# To do
From the listing below, return each line that includes "subsection".

Extracted records Start Marker

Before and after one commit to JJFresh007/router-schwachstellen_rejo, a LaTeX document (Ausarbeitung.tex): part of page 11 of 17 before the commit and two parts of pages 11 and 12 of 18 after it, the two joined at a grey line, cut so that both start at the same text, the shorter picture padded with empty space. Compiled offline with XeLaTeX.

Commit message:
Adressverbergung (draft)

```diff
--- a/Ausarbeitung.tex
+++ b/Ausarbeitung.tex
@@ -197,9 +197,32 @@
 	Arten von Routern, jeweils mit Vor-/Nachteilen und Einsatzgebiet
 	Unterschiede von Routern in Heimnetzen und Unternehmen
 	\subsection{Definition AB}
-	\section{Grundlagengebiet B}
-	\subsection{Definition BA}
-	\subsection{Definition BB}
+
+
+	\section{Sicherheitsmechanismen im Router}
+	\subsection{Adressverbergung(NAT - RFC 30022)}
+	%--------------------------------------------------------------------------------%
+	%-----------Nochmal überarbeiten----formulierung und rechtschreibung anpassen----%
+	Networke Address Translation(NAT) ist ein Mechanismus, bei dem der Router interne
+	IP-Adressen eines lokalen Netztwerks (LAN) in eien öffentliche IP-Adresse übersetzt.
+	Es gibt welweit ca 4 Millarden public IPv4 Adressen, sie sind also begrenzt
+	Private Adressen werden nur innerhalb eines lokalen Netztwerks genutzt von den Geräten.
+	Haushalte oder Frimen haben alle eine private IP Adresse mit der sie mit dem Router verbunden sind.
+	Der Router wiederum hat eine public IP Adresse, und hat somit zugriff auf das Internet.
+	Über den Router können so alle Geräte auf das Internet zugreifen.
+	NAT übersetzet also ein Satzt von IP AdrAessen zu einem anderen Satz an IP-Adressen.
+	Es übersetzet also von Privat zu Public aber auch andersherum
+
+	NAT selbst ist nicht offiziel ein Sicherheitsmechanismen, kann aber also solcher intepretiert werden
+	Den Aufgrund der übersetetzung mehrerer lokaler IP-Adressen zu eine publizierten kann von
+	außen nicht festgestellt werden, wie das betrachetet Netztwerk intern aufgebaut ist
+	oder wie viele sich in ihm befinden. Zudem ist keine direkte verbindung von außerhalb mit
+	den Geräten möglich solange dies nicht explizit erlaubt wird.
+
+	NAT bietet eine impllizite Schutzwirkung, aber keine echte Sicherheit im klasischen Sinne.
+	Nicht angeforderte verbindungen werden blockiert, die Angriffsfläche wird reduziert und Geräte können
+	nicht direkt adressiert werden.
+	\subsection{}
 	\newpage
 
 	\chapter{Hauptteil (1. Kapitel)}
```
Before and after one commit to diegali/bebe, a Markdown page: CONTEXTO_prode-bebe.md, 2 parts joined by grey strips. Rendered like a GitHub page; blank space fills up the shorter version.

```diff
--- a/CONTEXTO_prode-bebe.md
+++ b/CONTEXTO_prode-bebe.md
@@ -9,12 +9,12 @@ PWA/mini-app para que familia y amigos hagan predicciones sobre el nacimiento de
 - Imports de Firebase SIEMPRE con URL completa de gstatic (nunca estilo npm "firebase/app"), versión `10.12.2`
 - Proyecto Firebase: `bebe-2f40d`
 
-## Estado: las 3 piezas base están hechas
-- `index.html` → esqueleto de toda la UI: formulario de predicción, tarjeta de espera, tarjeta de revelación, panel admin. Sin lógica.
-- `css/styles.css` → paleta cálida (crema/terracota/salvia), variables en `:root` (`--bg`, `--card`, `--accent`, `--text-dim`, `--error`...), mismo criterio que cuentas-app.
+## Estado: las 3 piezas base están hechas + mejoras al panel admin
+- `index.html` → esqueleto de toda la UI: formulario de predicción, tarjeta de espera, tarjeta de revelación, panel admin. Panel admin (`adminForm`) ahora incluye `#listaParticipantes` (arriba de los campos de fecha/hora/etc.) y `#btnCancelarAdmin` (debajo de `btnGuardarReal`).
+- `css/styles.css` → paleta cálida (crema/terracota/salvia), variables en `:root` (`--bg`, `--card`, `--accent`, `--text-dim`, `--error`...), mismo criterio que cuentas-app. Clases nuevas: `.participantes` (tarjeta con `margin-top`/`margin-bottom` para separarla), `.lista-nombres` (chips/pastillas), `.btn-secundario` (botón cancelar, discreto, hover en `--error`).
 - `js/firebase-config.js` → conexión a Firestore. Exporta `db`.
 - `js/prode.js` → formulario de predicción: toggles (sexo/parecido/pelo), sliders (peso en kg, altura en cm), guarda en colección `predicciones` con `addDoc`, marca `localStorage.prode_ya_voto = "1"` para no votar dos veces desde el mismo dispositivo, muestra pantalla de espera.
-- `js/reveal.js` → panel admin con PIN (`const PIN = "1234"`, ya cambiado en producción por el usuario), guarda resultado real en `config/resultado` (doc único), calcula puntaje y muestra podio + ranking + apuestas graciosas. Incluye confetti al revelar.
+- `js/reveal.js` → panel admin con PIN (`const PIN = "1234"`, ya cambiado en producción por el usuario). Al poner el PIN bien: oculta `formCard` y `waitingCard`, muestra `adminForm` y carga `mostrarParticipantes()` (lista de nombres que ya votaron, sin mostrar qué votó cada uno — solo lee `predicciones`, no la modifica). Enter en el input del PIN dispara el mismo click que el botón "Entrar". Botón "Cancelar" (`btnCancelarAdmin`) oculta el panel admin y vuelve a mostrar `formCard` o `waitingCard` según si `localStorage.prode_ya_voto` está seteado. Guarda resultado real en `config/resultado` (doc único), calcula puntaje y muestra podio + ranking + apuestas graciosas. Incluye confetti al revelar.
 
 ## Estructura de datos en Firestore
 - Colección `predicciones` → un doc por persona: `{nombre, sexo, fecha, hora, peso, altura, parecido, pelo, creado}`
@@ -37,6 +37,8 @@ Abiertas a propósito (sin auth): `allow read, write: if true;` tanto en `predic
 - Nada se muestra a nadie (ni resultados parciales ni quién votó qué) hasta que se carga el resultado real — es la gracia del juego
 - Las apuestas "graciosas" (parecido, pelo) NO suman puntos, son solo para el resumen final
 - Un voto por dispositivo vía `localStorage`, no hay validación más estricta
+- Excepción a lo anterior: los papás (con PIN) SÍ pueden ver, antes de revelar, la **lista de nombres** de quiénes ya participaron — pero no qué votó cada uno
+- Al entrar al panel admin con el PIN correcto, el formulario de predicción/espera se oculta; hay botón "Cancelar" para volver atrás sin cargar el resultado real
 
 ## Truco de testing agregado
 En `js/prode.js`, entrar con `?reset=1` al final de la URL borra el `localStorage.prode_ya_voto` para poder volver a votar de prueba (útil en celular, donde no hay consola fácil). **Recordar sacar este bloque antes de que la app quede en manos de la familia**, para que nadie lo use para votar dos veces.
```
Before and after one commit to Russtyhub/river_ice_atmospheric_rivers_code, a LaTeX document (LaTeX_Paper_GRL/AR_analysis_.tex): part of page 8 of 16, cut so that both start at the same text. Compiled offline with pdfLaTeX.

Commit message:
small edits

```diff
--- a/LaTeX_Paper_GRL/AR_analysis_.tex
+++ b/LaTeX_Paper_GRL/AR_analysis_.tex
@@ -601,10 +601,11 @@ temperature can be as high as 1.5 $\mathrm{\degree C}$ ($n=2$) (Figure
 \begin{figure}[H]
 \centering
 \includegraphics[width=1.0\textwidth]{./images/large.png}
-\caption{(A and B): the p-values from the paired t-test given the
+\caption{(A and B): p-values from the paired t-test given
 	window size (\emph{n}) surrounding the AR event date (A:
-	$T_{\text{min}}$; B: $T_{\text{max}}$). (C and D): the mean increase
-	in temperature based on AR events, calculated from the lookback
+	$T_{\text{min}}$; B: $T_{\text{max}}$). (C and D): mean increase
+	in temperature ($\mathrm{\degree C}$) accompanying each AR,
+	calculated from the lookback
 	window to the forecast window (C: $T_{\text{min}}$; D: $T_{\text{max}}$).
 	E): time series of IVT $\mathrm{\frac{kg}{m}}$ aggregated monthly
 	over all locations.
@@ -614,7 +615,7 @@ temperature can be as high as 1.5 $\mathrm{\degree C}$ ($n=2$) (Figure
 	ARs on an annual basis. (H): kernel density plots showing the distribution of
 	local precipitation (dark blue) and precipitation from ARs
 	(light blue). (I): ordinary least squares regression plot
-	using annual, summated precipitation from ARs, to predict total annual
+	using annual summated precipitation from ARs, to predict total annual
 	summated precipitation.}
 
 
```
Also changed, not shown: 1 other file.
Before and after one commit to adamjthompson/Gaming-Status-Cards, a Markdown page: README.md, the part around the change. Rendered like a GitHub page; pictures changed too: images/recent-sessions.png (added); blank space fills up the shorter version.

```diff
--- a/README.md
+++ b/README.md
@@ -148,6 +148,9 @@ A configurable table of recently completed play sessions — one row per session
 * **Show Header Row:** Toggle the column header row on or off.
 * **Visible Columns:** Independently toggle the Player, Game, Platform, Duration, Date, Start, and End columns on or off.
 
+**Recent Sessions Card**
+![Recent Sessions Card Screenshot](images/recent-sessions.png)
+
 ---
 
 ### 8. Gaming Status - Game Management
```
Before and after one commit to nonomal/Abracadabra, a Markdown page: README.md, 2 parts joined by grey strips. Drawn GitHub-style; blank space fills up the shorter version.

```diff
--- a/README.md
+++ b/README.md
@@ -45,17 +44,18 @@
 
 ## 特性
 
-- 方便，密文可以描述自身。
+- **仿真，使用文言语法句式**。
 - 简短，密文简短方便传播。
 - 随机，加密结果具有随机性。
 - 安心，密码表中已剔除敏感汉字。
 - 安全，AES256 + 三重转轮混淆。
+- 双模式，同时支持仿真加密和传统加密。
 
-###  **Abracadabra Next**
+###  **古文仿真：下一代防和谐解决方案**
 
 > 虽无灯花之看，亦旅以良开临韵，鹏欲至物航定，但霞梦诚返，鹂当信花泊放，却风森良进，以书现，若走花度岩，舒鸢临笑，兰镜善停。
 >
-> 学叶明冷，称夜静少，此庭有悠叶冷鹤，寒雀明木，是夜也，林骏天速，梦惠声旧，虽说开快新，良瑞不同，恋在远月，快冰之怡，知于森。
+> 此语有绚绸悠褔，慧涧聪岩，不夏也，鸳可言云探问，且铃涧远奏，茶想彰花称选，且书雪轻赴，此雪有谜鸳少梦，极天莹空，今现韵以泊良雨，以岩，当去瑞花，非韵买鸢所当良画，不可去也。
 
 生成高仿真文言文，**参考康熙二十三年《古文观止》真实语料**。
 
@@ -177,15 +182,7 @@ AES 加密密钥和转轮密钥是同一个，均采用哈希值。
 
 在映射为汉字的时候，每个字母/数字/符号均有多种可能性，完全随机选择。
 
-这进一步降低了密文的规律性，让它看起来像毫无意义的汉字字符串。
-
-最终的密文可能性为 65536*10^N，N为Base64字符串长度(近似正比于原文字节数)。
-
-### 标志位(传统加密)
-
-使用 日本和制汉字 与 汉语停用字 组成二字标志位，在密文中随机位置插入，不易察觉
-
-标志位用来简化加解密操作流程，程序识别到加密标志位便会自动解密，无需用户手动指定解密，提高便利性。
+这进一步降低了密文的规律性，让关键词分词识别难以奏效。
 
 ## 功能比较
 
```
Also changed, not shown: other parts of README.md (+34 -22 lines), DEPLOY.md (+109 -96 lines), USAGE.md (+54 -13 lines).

Extracted records End Marker

# Solution to this problem
 	\subsection{Definition AB}
-	\subsection{Definition BA}
-	\subsection{Definition BB}
+	\subsection{Adressverbergung(NAT - RFC 30022)}
+	\subsection{}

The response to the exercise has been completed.